● **Data provided**:

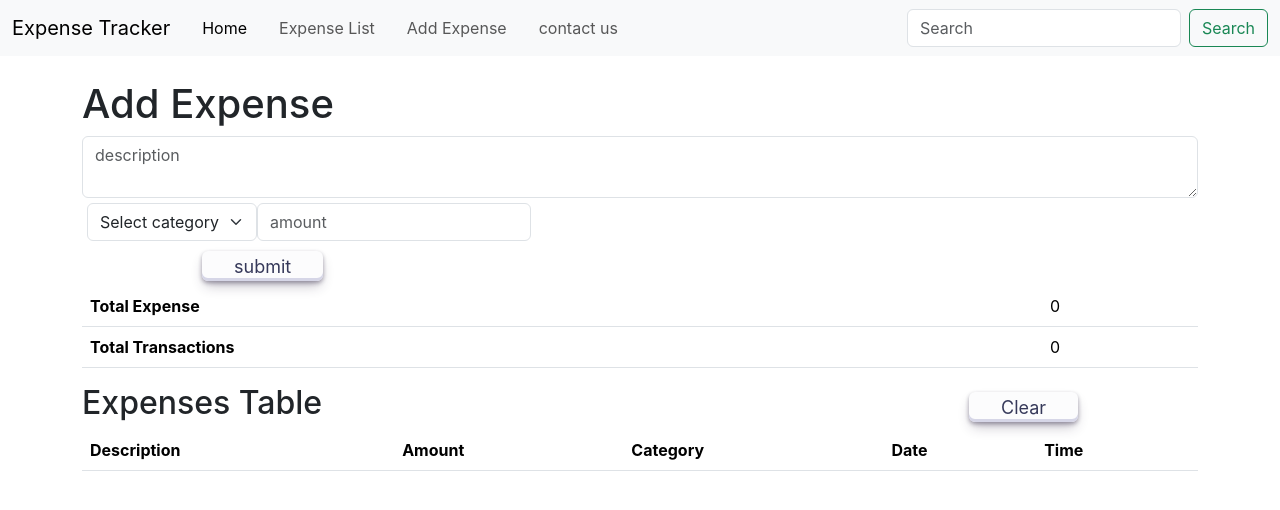
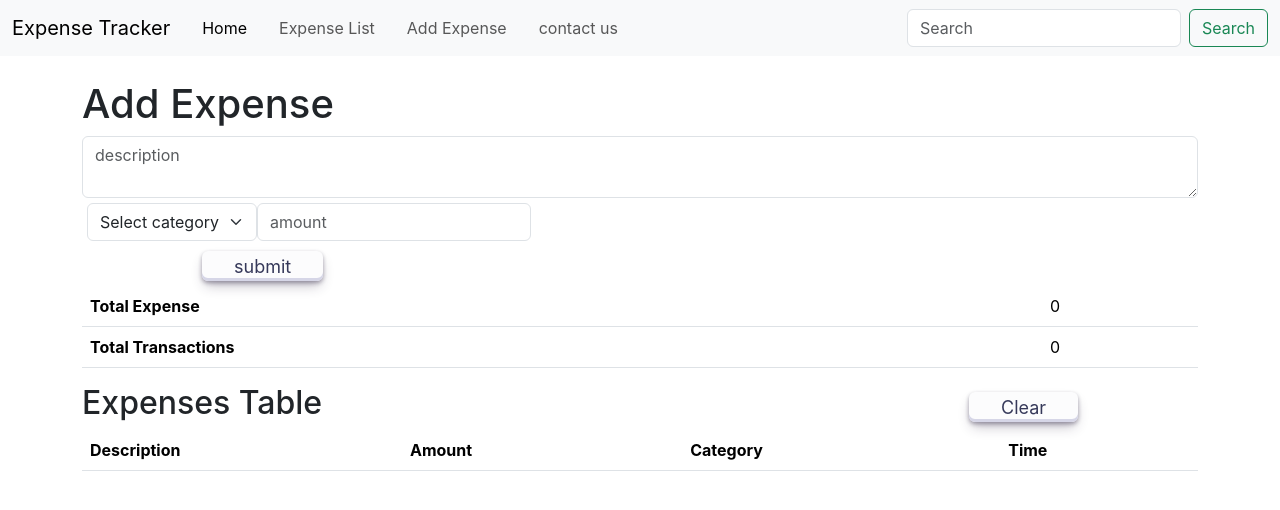
Before and after one commit to lohithganni/Expense-Tracker, a React (Create React App) app: page / in a window 1280 px wide. Shown: the top 510 px of the page. Built offline with nearby package versions, Linux system fonts and the light colour scheme.

Commit message:
modified master added date and total expense on day

```diff
--- a/src/App.css
+++ b/src/App.css
@@ -50,3 +50,8 @@ body {
   box-shadow: inset 0px 3px 7px #d6d6e7;
   transform: translateY(1px);
 }
+
+.description{
+  width:25vw;
+  min-width: 200px;
+}
--- /dev/null
+++ b/src/expenseSum.js
@@ -0,0 +1,17 @@
+// Function to calculate the total sum of expenses
+const TotalSum = (expenses) => {
+    let sum = 0;
+    expenses.forEach(element => {
+        sum += element.amount;
+    });
+    return sum;
+}
+
+// React component to display the total sum of expenses
+const ExpenseSum = ({ expenses }) => {
+    return (
+        <p className="text-muted">{'Total Sum: ' + TotalSum(expenses)}</p>
+    );
+}
+
+export default ExpenseSum;
--- a/src/expenseform.js
+++ b/src/expenseform.js
@@ -1,5 +1,5 @@
 import React, { useState, useEffect } from "react";
-
+import ExpenseSum from "./expenseSum";
 const COUNT_KEY = "count";
 const TOTAL_EXPENSE_KEY = "totalExpense";
 const MAIN_OBJECT_KEY = "mainObject";
@@ -170,10 +170,9 @@ const AddExpenseForm = () => {
       <table className="table">
         <thead>
           <tr>
-            <th>Description</th>
+            <th className="description">Description</th>
             <th>Amount</th>
             <th>Category</th>
-            <th>Date</th>
             <th>Time</th>
           </tr>
         </thead>
@@ -181,14 +180,14 @@ const AddExpenseForm = () => {
           {Array.from(mainObject.entries()).map(([date, expenses]) => (
             <React.Fragment key={date}>
               <tr>
-                <td colSpan="5"><h4>{date}</h4></td>
+                <td className="text-muted"><p>{date}</p></td>
+                <ExpenseSum expenses={expenses}/>
               </tr>
               {(expenses || []).map((expense, index) => (
                 <tr key={`${date}-${index}`}>
-                  <td>{expense.description}</td>
-                  <td>{expense.amount}</td>
+                  <td className="description">{expense.description}</td>
+                  <td style={{alignContent:"center", justifyContent:'space-between'}}>{expense.amount}</td>
                   <td>{expense.category}</td>
-                  <td>{expense.date}</td>
                   <td>{expense.time}</td>
                 </tr>
               ))}
```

● **Task prompt**: The records are to be retyped in full and exactly, with no image carried over.

● **Exercise response**:
Before and after one commit to lohithganni/Expense-Tracker, a React (Create React App) app: page / in a window 1280 px wide. Shown: the top 510 px of the page. Built offline with nearby package versions, Linux system fonts and the light colour scheme.

Commit message:
modified master added date and total expense on day

```diff
--- a/src/App.css
+++ b/src/App.css
@@ -50,3 +50,8 @@ body {
   box-shadow: inset 0px 3px 7px #d6d6e7;
   transform: translateY(1px);
 }
+
+.description{
+  width:25vw;
+  min-width: 200px;
+}
--- /dev/null
+++ b/src/expenseSum.js
@@ -0,0 +1,17 @@
+// Function to calculate the total sum of expenses
+const TotalSum = (expenses) => {
+    let sum = 0;
+    expenses.forEach(element => {
+        sum += element.amount;
+    });
+    return sum;
+}
+
+// React component to display the total sum of expenses
+const ExpenseSum = ({ expenses }) => {
+    return (
+        <p className="text-muted">{'Total Sum: ' + TotalSum(expenses)}</p>
+    );
+}
+
+export default ExpenseSum;
--- a/src/expenseform.js
+++ b/src/expenseform.js
@@ -1,5 +1,5 @@
 import React, { useState, useEffect } from "react";
-
+import ExpenseSum from "./expenseSum";
 const COUNT_KEY = "count";
 const TOTAL_EXPENSE_KEY = "totalExpense";
 const MAIN_OBJECT_KEY = "mainObject";
@@ -170,10 +170,9 @@ const AddExpenseForm = () => {
       <table className="table">
         <thead>
           <tr>
-            <th>Description</th>
+            <th className="description">Description</th>
             <th>Amount</th>
             <th>Category</th>
-            <th>Date</th>
             <th>Time</th>
           </tr>
         </thead>
@@ -181,14 +180,14 @@ const AddExpenseForm = () => {
           {Array.from(mainObject.entries()).map(([date, expenses]) => (
             <React.Fragment key={date}>
               <tr>
-                <td colSpan="5"><h4>{date}</h4></td>
+                <td className="text-muted"><p>{date}</p></td>
+                <ExpenseSum expenses={expenses}/>
               </tr>
               {(expenses || []).map((expense, index) => (
                 <tr key={`${date}-${index}`}>
-                  <td>{expense.description}</td>
-                  <td>{expense.amount}</td>
+                  <td className="description">{expense.description}</td>
+                  <td style={{alignContent:"center", justifyContent:'space-between'}}>{expense.amount}</td>
                   <td>{expense.category}</td>
-                  <td>{expense.date}</td>
                   <td>{expense.time}</td>
                 </tr>
               ))}
```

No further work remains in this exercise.